Heartbroken by my failure to hear biographer Stacy Schiff speak when she was in Chicago last week, I lassoed her by email to discuss one of my favorite subjects: biography.
Q: What is essential to the perfect biography subject?
A: In an ideal world, the perfect biographical subject would have been the star of his penmanship class at grade school — and would thereafter write an English that positively sings. His or her papers should be accessible though not too accessible, and within a 3-hour drive from your front door. His friends should all have photographic memories, should still be alive, and should not have spoken already to 15 previous biographers — you don't want the recycled stories. They should not be legion; you are not looking to interview every member of the 1969 NASA team. Your subject should have lived between the advent of the typewriter and that of e-mail. Ideally he would have died young: Mozart, Keats, Pocahontas. It helps tremendously if he is likeable, or at least admirable. I could go on, but you see that I have rarely wound up with a perfect subject. Saint-Exupery may have come closest. With him the timing was certainly ideal: Some of the early aviation pioneers were still alive, as were the young Americans with whom Saint-Exupery flew at the end of his life, as were the girlfriends. All were eager to talk, and many had never really done so. After him I swore the next subject would have lived his or life in a Romance language; have had a sense of humor that rivaled Saint-Exupery's; and written as fine a letter. I wound up with Vera Nabokov, who did none of those things.

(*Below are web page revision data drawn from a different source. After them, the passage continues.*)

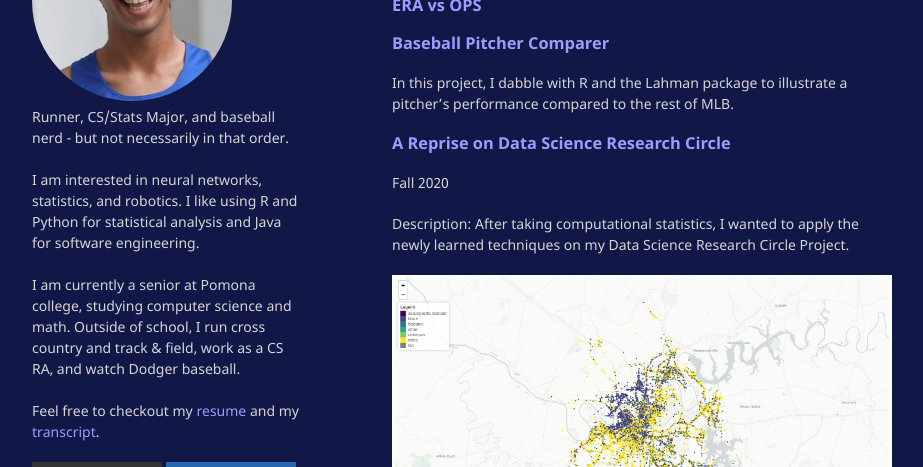
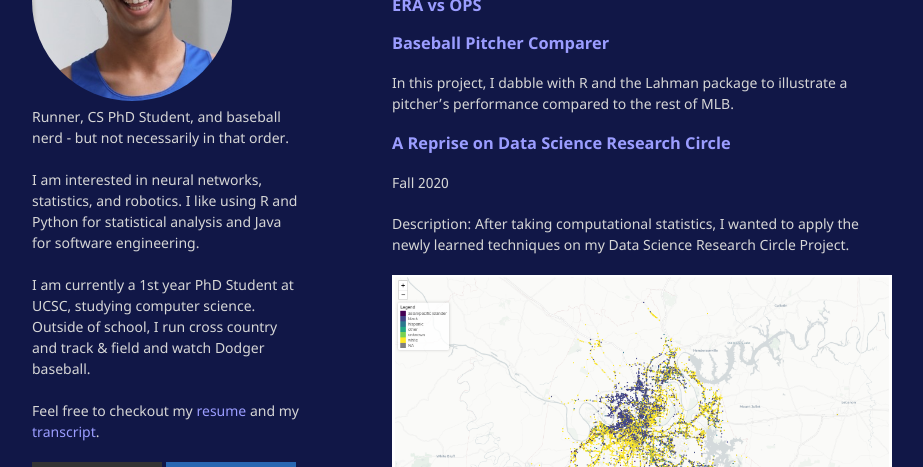
Before and after one commit to oliverc1623/oliverc1623.github.io, a Jekyll site: the page built from index.md, in a window 1280 px wide. Shown: the part 208-675 px from the top of the page, without its empty margins (178-1101 px from the left). Built offline with Jekyll 4.4.1, drawn with Linux system fonts in a browser that asks for light colours; our own code applies the rules of GitHub Pages for plain Markdown files.

Commit message:
Update _config.yml

```diff
--- a/_config.yml
+++ b/_config.yml
@@ -1,13 +1,13 @@
 title: Oliver Chang # your name (or website title) here
 logo: "/images/me.jpg?raw=true" # your photo (or logo) here
 description: > # your text below (remove <br> elements if you don't need line breaks)
-  Runner, CS/Stats Major, and baseball nerd - but not necessarily in that order.
+  Runner, CS PhD Student, and baseball nerd - but not necessarily in that order.
   <br></br>
   I am interested in neural networks, statistics, and robotics. I like using R and Python for statistical analysis
   and Java for software engineering.
   <br></br>
-  I am currently a senior at Pomona college, studying computer science and math. Outside of school,
-  I run cross country and track & field, work as a CS RA, and watch Dodger baseball.
+  I am currently a 1st year PhD Student at UCSC, studying computer science. Outside of school,
+  I run cross country and track & field and watch Dodger baseball.
   <br></br>
   Feel free to checkout my <a href="pdf/EliasOliverChang_resume.pdf">resume</a> and my
   <a href="pdf/fall_transcript2020.pdf">transcript</a>.
```
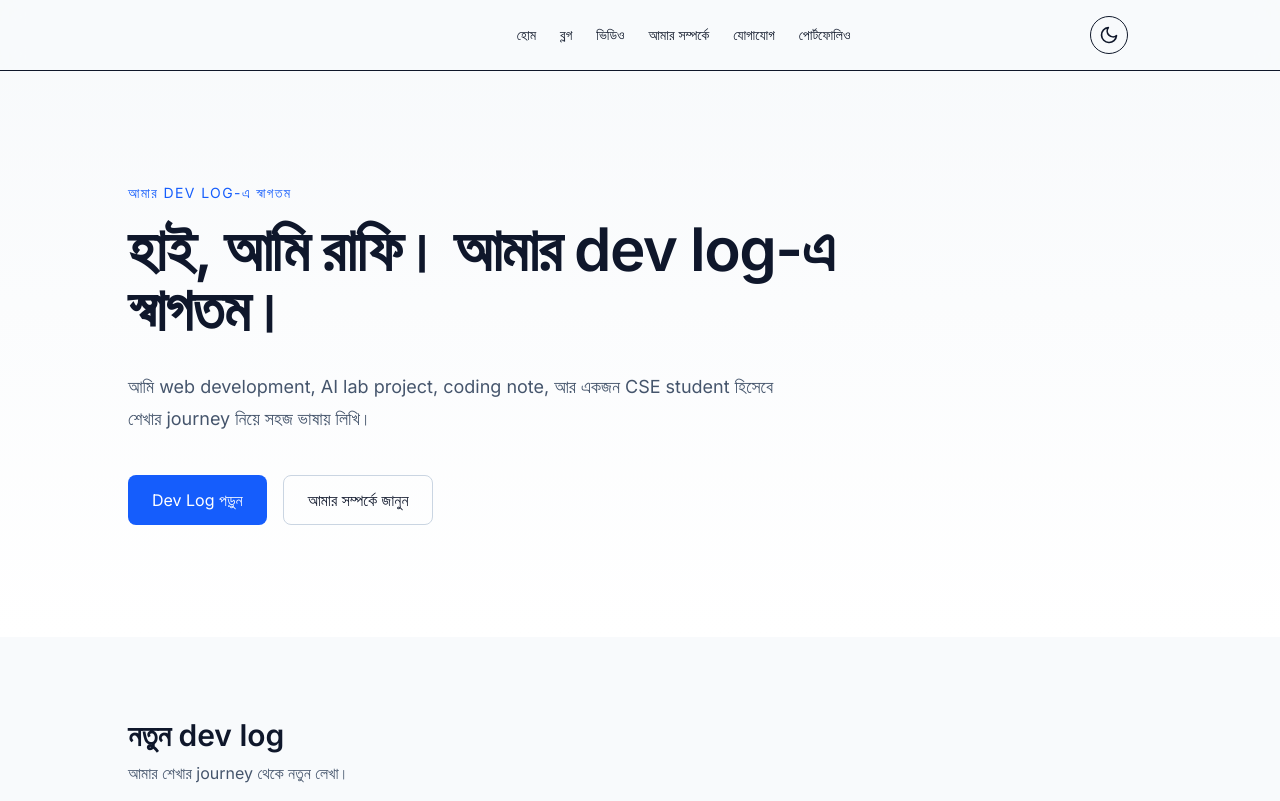
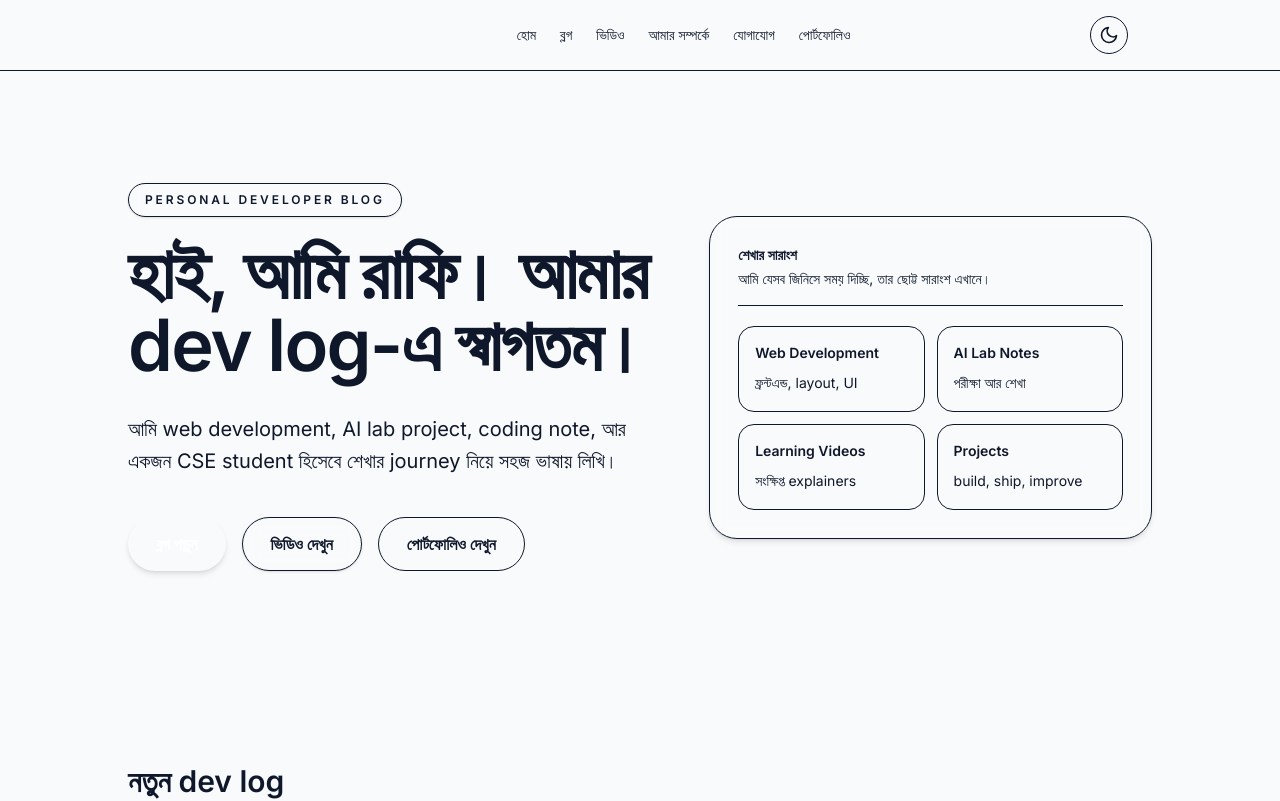
Before and after one commit to mfbhai10/blog-with-rafi, a Next.js app: page / in a window 1280 px wide. Shown: the top 801 px of the page. Built offline with nearby package versions, Linux system fonts and the light colour scheme.

Commit message:
Upgrade homepage hero design

```diff
--- a/app/page.tsx
+++ b/app/page.tsx
@@ -45,34 +45,86 @@ const topics = [
 export default function HomePage() {
   return (
     <div className="w-full">
-      <section className="bg-linear-to-b from-slate-50 to-white px-6 py-16 sm:py-24 lg:py-28">
-        <div className="mx-auto max-w-5xl">
-          <p className="mb-4 text-sm font-medium uppercase tracking-widest text-blue-600">
-            আমার dev log-এ স্বাগতম
-          </p>
+      <section className="relative overflow-hidden px-6 py-16 sm:py-20 lg:py-28">
+        <div className="absolute inset-0 -z-10 bg-background" />
+        <div className="absolute left-1/2 top-0 -z-10 h-80 w-80 -translate-x-1/2 rounded-full bg-primary/15 blur-3xl sm:h-96 sm:w-96" />
+        <div className="absolute right-0 top-24 -z-10 h-72 w-72 rounded-full bg-accent/10 blur-3xl sm:h-80 sm:w-80" />
 
-          <h1 className="max-w-3xl text-4xl font-bold tracking-tight text-slate-900 sm:text-5xl lg:text-6xl">
+        <div className="mx-auto grid max-w-5xl items-center gap-12 lg:grid-cols-[minmax(0,1.1fr)_minmax(320px,0.9fr)] lg:gap-10">
+          <div className="relative">
+            <div className="mb-5 inline-flex items-center rounded-full border border-border bg-surface/80 px-4 py-2 text-xs font-semibold uppercase tracking-[0.24em] text-muted shadow-sm backdrop-blur">
+              Personal Developer Blog
+            </div>
+
+            <h1 className="max-w-3xl font-heading text-4xl font-bold tracking-tight text-primary sm:text-5xl lg:text-6xl xl:text-7xl">
               হাই, আমি রাফি। আমার dev log-এ স্বাগতম।
             </h1>
 
-          <p className="mt-6 max-w-2xl text-base leading-7 text-slate-600 sm:mt-8 sm:text-lg sm:leading-8">
+            <p className="mt-6 max-w-2xl text-base leading-7 text-muted sm:mt-8 sm:text-lg sm:leading-8 lg:text-xl">
               আমি web development, AI lab project, coding note, আর একজন CSE
               student হিসেবে শেখার journey নিয়ে সহজ ভাষায় লিখি।
             </p>
 
-          <div className="mt-8 flex flex-wrap gap-3 sm:mt-10 sm:gap-4">
+            <div className="mt-8 flex flex-col gap-3 sm:mt-10 sm:flex-row sm:flex-wrap sm:gap-4">
               <Link
                 href="/blog"
-              className="inline-flex items-center rounded-lg bg-blue-600 px-5 py-3 text-sm font-medium text-white transition-colors hover:bg-blue-700 sm:px-6 sm:text-base"
+                className="inline-flex items-center justify-center rounded-full bg-primary px-6 py-3.5 text-sm font-semibold text-white shadow-md shadow-primary/20 transition-all duration-200 hover:-translate-y-0.5 hover:bg-primary-hover sm:px-7 sm:text-base"
               >
-              Dev Log পড়ুন
+                ব্লগ পড়ুন
               </Link>
               <Link
-              href="/about"
-              className="inline-flex items-center rounded-lg border border-slate-300 px-5 py-3 text-sm font-medium text-slate-900 transition-colors hover:bg-slate-100 sm:px-6 sm:text-base"
+                href="/videos"
+                className="inline-flex items-center justify-center rounded-full border border-border bg-surface/80 px-6 py-3.5 text-sm font-semibold text-primary shadow-sm backdrop-blur transition-all duration-200 hover:-translate-y-0.5 hover:bg-surface hover:shadow-md sm:px-7 sm:text-base"
               >
-              আমার সম্পর্কে জানুন
+                ভিডিও দেখুন
               </Link>
+              <a
+                href="https://mfr-portfolio.vercel.app/"
+                target="_blank"
+                rel="noopener noreferrer"
+                className="inline-flex items-center justify-center rounded-full border border-border bg-transparent px-6 py-3.5 text-sm font-semibold text-muted transition-all duration-200 hover:-translate-y-0.5 hover:border-primary/40 hover:text-primary sm:px-7 sm:text-base"
+              >
+                পোর্টফোলিও দেখুন
+              </a>
+            </div>
+          </div>
+
+          <div className="relative">
+            <div className="absolute -inset-4 -z-10 rounded-4xl bg-linear-to-br from-primary/15 via-transparent to-accent/15 blur-2xl" />
+            <div className="rounded-[1.75rem] border border-border bg-surface/85 p-5 shadow-md backdrop-blur sm:p-6 lg:p-7">
+              <div className="mb-5 flex items-center justify-between gap-3 border-b border-border pb-4">
+                <div>
+                  <p className="text-sm font-semibold text-primary">
+                    শেখার সারাংশ
+                  </p>
+                  <p className="mt-1 text-sm text-muted">
+                    আমি যেসব জিনিসে সময় দিচ্ছি, তার ছোট্ট সারাংশ এখানে।
+                  </p>
+                </div>
+                <div className="h-11 w-11 rounded-2xl bg-linear-to-br from-primary/20 to-accent/20" />
+              </div>
+
+              <div className="grid gap-3 sm:grid-cols-2">
+                {[
+                  { label: "Web Development", value: "ফ্রন্টএন্ড, layout, UI" },
+                  { label: "AI Lab Notes", value: "পরীক্ষা আর শেখা" },
+                  { label: "Learning Videos", value: "সংক্ষিপ্ত explainers" },
+                  { label: "Projects", value: "build, ship, improve" },
+                ].map((item) => (
+                  <div
+                    key={item.label}
+                    className="rounded-2xl border border-border bg-background/70 p-4 transition-transform duration-200 hover:-translate-y-0.5"
+                  >
+                    <p className="text-sm font-semibold text-primary">
+                      {item.label}
+                    </p>
+                    <p className="mt-2 text-sm leading-6 text-muted">
+                      {item.value}
+                    </p>
+                  </div>
+                ))}
+              </div>
+            </div>
           </div>
         </div>
       </section>
```
Lines whose indentation alone changed are shown as unchanged.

For the rest, the old dramatic adage is true: Keep your hero in trouble. And I do see the perfect subject as publishers see the perfect author: dead.
Q: What drew you to Cleopatra?
A: She is smart, cunning, plucky — and wholly misunderstood. I'd been puzzling a lot over questions of women and power, women and authority (this was during the run-up to the last election); the East/West collision struck me as topical. I was ready to write a book in which lacunae were welcome, or at least admissible. I kept going back to the passage in Plutarch's "Life of Antony" in which Cleopatra and Antony are out fishing; if we had 2000-year-old dialogue, a hint of Cleopatra's saucy voice, and a detailed scene, surely something could be written about her, if not a traditional narrative? For a long time I told myself I could do the thing episodically. Virginia Woolf once reviewed a mediocre novel with the line, "The string didn't quite unite the pearls, but the pearls were there." I took that as a sort of operating premise.
Q: Antoine de Saint-Exupery, Vera Nabokov, Ben Franklin in Paris, Cleopatra. What do they have in common, and will you ever write about an American in America?
A: My next book is on the Salem witch trials. As a small-town Massachusetts girl, this makes me very happy. So does the reunion with documents! Crabbed and eccentric though the l7th century handwritings (and penmanship) are, I remain enchanted by them.
Q: What was it like to have virtually no original documents, especially when Ben Franklin documents were so abundant.
A: Well I've said that to some extent Cleopatra may have been a reaction against the mountain of Franklin materials. They were endless — you haven't lived until you've read l8th century French on microfilm, by the way — and yet they did not always yield answers. Volumes of them existed purely to misinform. The spies that encircled Franklin in Paris were surely paid by the word; nothing was too insignificant for them to report on. That said, it was no cakewalk to write a book about a Greek woman whose history comes to us from Roman men. It meant including some portraits of the sources themselves in the biography, and stepping out on the page myself more than I have done in the past.
Q: Even if you haven't seen the "Cleopatra" movie, how could you avoid the (other) Elizabeth Taylor image from popping into your mind?
A: It wasn't easy coming up against Elizabeth Taylor, Claudette Colbert, Vivien Leigh. The real problem though was Shakespeare, who appropriated a great deal of Plutarch. Essentially I tried to keep my distance from them all. And knew that even when I finished, long after the book was published, the John Ford truth would prevail: In the duel between history and legend, the latter always wins.Copyright © 2014, The Baltimore Sun